(Structured diff data)
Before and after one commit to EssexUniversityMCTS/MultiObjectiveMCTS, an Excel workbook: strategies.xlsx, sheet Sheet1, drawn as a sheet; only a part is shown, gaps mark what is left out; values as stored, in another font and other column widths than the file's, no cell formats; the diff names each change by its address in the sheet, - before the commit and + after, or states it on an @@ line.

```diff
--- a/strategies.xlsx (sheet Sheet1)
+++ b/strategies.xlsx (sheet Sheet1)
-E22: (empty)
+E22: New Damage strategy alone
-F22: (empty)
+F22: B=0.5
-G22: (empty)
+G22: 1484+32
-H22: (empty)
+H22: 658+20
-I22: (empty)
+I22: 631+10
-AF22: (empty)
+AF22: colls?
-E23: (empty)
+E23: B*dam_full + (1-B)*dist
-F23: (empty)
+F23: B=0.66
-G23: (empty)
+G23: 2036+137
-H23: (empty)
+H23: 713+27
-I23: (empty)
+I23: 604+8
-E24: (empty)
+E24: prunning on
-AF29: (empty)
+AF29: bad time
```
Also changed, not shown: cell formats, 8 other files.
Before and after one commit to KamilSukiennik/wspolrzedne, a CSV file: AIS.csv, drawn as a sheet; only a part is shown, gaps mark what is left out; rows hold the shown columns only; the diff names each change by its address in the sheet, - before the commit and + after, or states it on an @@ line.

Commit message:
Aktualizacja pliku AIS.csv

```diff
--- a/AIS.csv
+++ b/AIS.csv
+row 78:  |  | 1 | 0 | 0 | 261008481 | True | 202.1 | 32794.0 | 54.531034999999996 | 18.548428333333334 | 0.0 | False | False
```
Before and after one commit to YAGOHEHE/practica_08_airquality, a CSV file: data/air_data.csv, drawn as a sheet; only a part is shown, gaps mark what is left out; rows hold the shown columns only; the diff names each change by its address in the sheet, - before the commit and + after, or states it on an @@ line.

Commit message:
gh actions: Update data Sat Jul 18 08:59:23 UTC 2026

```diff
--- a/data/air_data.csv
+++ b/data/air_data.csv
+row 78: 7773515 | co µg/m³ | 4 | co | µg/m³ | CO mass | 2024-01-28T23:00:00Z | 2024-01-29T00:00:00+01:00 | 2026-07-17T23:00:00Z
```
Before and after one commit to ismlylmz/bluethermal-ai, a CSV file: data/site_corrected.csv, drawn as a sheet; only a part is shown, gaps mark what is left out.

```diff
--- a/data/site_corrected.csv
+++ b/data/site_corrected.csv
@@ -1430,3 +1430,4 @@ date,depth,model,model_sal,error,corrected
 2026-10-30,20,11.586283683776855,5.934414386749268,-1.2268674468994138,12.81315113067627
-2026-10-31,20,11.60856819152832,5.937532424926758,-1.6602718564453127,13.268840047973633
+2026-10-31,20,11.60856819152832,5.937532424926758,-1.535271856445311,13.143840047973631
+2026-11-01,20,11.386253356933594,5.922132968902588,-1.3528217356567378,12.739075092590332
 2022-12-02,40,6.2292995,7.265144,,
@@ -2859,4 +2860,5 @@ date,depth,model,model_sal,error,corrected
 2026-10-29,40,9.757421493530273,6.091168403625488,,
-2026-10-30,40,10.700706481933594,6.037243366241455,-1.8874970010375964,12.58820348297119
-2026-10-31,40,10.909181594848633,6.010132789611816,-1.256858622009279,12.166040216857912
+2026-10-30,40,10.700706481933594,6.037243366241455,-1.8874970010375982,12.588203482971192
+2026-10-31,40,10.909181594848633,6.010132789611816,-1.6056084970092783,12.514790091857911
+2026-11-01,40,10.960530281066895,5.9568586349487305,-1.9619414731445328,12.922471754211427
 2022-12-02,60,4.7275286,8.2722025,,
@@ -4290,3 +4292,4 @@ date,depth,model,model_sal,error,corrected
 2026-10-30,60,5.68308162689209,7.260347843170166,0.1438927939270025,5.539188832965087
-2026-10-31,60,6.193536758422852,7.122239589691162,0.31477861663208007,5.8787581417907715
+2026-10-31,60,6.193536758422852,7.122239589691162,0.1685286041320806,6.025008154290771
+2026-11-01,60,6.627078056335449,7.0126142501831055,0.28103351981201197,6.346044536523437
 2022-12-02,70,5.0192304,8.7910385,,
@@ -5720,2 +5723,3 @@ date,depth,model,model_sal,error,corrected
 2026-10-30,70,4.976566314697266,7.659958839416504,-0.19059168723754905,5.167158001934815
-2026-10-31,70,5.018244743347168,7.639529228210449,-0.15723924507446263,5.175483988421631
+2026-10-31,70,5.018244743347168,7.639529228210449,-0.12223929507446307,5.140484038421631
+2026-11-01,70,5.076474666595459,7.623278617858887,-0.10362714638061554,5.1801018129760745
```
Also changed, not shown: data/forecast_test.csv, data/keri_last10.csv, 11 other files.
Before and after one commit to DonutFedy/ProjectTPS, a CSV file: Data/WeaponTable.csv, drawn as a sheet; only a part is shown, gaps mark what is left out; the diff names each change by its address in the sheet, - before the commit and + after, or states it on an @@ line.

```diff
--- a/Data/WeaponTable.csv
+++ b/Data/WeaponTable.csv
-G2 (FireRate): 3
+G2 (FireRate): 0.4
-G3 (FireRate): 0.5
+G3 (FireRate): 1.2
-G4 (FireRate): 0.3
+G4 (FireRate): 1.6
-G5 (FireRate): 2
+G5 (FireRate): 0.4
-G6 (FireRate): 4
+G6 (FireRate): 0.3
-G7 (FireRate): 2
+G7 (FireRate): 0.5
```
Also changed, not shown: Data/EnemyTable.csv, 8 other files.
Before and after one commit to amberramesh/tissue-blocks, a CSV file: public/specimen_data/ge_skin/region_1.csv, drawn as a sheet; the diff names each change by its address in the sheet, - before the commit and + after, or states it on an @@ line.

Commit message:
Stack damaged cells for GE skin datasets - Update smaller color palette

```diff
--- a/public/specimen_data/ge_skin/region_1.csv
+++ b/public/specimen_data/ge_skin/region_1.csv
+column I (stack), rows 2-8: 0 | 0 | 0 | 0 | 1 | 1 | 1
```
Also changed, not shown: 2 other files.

Task to complete >>
A faithful copy of every record is required; output it in full.

Response for this exercise >>
Before and after one commit to EssexUniversityMCTS/MultiObjectiveMCTS, an Excel workbook: strategies.xlsx, sheet Sheet1, drawn as a sheet; only a part is shown, gaps mark what is left out; values as stored, in another font and other column widths than the file's, no cell formats; the diff names each change by its address in the sheet, - before the commit and + after, or states it on an @@ line.

```diff
--- a/strategies.xlsx (sheet Sheet1)
+++ b/strategies.xlsx (sheet Sheet1)
-E22: (empty)
+E22: New Damage strategy alone
-F22: (empty)
+F22: B=0.5
-G22: (empty)
+G22: 1484+32
-H22: (empty)
+H22: 658+20
-I22: (empty)
+I22: 631+10
-AF22: (empty)
+AF22: colls?
-E23: (empty)
+E23: B*dam_full + (1-B)*dist
-F23: (empty)
+F23: B=0.66
-G23: (empty)
+G23: 2036+137
-H23: (empty)
+H23: 713+27
-I23: (empty)
+I23: 604+8
-E24: (empty)
+E24: prunning on
-AF29: (empty)
+AF29: bad time
```
Also changed, not shown: cell formats, 8 other files.
Before and after one commit to KamilSukiennik/wspolrzedne, a CSV file: AIS.csv, drawn as a sheet; only a part is shown, gaps mark what is left out; rows hold the shown columns only; the diff names each change by its address in the sheet, - before the commit and + after, or states it on an @@ line.

Commit message:
Aktualizacja pliku AIS.csv

```diff
--- a/AIS.csv
+++ b/AIS.csv
+row 78:  |  | 1 | 0 | 0 | 261008481 | True | 202.1 | 32794.0 | 54.531034999999996 | 18.548428333333334 | 0.0 | False | False
```
Before and after one commit to YAGOHEHE/practica_08_airquality, a CSV file: data/air_data.csv, drawn as a sheet; only a part is shown, gaps mark what is left out; rows hold the shown columns only; the diff names each change by its address in the sheet, - before the commit and + after, or states it on an @@ line.

Commit message:
gh actions: Update data Sat Jul 18 08:59:23 UTC 2026

```diff
--- a/data/air_data.csv
+++ b/data/air_data.csv
+row 78: 7773515 | co µg/m³ | 4 | co | µg/m³ | CO mass | 2024-01-28T23:00:00Z | 2024-01-29T00:00:00+01:00 | 2026-07-17T23:00:00Z
```
Before and after one commit to ismlylmz/bluethermal-ai, a CSV file: data/site_corrected.csv, drawn as a sheet; only a part is shown, gaps mark what is left out.

```diff
--- a/data/site_corrected.csv
+++ b/data/site_corrected.csv
@@ -1430,3 +1430,4 @@ date,depth,model,model_sal,error,corrected
 2026-10-30,20,11.586283683776855,5.934414386749268,-1.2268674468994138,12.81315113067627
-2026-10-31,20,11.60856819152832,5.937532424926758,-1.6602718564453127,13.268840047973633
+2026-10-31,20,11.60856819152832,5.937532424926758,-1.535271856445311,13.143840047973631
+2026-11-01,20,11.386253356933594,5.922132968902588,-1.3528217356567378,12.739075092590332
 2022-12-02,40,6.2292995,7.265144,,
@@ -2859,4 +2860,5 @@ date,depth,model,model_sal,error,corrected
 2026-10-29,40,9.757421493530273,6.091168403625488,,
-2026-10-30,40,10.700706481933594,6.037243366241455,-1.8874970010375964,12.58820348297119
-2026-10-31,40,10.909181594848633,6.010132789611816,-1.256858622009279,12.166040216857912
+2026-10-30,40,10.700706481933594,6.037243366241455,-1.8874970010375982,12.588203482971192
+2026-10-31,40,10.909181594848633,6.010132789611816,-1.6056084970092783,12.514790091857911
+2026-11-01,40,10.960530281066895,5.9568586349487305,-1.9619414731445328,12.922471754211427
 2022-12-02,60,4.7275286,8.2722025,,
@@ -4290,3 +4292,4 @@ date,depth,model,model_sal,error,corrected
 2026-10-30,60,5.68308162689209,7.260347843170166,0.1438927939270025,5.539188832965087
-2026-10-31,60,6.193536758422852,7.122239589691162,0.31477861663208007,5.8787581417907715
+2026-10-31,60,6.193536758422852,7.122239589691162,0.1685286041320806,6.025008154290771
+2026-11-01,60,6.627078056335449,7.0126142501831055,0.28103351981201197,6.346044536523437
 2022-12-02,70,5.0192304,8.7910385,,
@@ -5720,2 +5723,3 @@ date,depth,model,model_sal,error,corrected
 2026-10-30,70,4.976566314697266,7.659958839416504,-0.19059168723754905,5.167158001934815
-2026-10-31,70,5.018244743347168,7.639529228210449,-0.15723924507446263,5.175483988421631
+2026-10-31,70,5.018244743347168,7.639529228210449,-0.12223929507446307,5.140484038421631
+2026-11-01,70,5.076474666595459,7.623278617858887,-0.10362714638061554,5.1801018129760745
```
Also changed, not shown: data/forecast_test.csv, data/keri_last10.csv, 11 other files.
Before and after one commit to DonutFedy/ProjectTPS, a CSV file: Data/WeaponTable.csv, drawn as a sheet; only a part is shown, gaps mark what is left out; the diff names each change by its address in the sheet, - before the commit and + after, or states it on an @@ line.

```diff
--- a/Data/WeaponTable.csv
+++ b/Data/WeaponTable.csv
-G2 (FireRate): 3
+G2 (FireRate): 0.4
-G3 (FireRate): 0.5
+G3 (FireRate): 1.2
-G4 (FireRate): 0.3
+G4 (FireRate): 1.6
-G5 (FireRate): 2
+G5 (FireRate): 0.4
-G6 (FireRate): 4
+G6 (FireRate): 0.3
-G7 (FireRate): 2
+G7 (FireRate): 0.5
```
Also changed, not shown: Data/EnemyTable.csv, 8 other files.
Before and after one commit to amberramesh/tissue-blocks, a CSV file: public/specimen_data/ge_skin/region_1.csv, drawn as a sheet; the diff names each change by its address in the sheet, - before the commit and + after, or states it on an @@ line.

Commit message:
Stack damaged cells for GE skin datasets - Update smaller color palette

```diff
--- a/public/specimen_data/ge_skin/region_1.csv
+++ b/public/specimen_data/ge_skin/region_1.csv
+column I (stack), rows 2-8: 0 | 0 | 0 | 0 | 1 | 1 | 1
```
Also changed, not shown: 2 other files.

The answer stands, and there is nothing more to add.